● Problem statement
Look below for lines that hold the string "shown" and copy each one.

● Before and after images

========================================

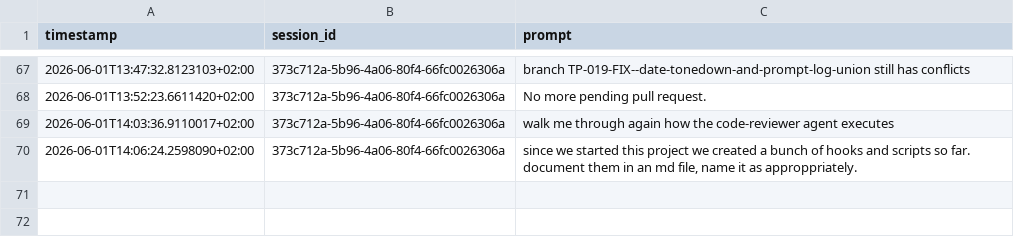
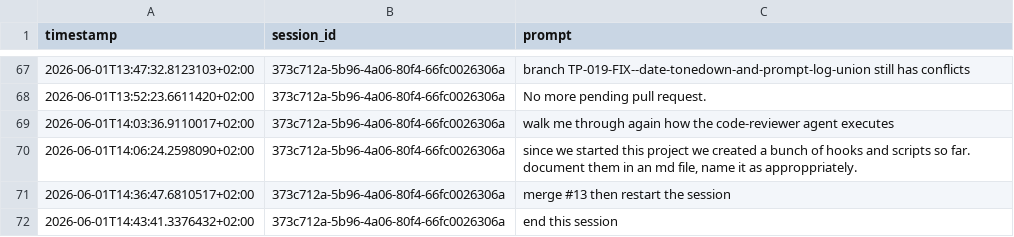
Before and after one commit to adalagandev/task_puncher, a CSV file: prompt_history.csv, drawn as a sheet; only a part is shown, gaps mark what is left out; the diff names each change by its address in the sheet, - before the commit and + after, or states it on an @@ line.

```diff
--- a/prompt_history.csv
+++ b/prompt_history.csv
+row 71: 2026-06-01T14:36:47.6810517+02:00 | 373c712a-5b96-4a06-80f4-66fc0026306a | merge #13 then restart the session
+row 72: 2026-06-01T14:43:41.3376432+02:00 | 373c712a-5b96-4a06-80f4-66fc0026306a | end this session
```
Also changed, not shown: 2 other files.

========================================

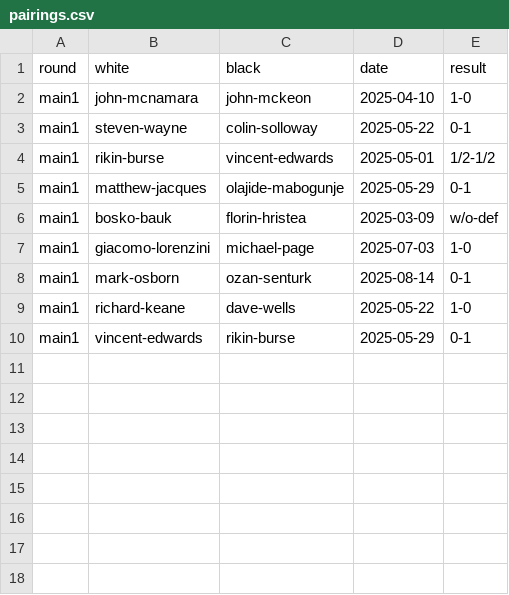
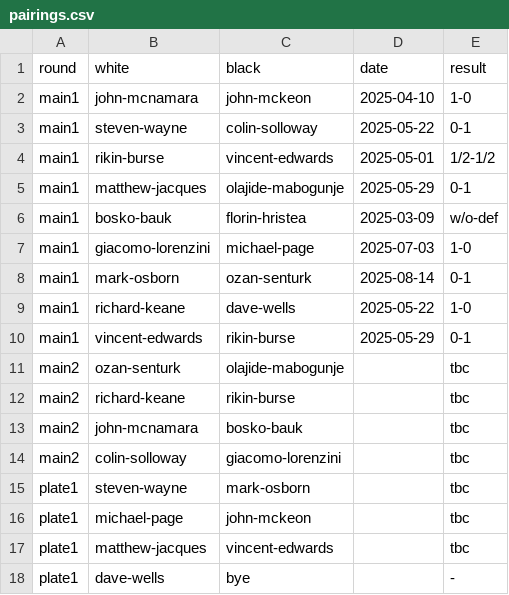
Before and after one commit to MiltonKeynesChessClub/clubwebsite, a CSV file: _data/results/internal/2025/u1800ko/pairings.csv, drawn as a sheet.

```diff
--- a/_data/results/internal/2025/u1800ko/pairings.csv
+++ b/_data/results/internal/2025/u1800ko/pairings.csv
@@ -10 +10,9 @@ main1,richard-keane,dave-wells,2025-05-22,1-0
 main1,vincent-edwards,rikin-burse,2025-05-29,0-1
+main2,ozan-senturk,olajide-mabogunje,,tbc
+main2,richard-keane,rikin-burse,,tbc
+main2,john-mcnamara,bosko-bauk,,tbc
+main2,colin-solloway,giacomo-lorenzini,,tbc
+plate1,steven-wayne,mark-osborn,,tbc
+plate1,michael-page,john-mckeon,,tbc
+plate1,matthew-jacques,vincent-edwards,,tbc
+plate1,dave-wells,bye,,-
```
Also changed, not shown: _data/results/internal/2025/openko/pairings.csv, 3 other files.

========================================

● Answer section
Before and after one commit to adalagandev/task_puncher, a CSV file: prompt_history.csv, drawn as a sheet; only a part is shown, gaps mark what is left out; the diff names each change by its address in the sheet, - before the commit and + after, or states it on an @@ line.
Also changed, not shown: 2 other files.
Also changed, not shown: _data/results/internal/2025/openko/pairings.csv, 3 other files.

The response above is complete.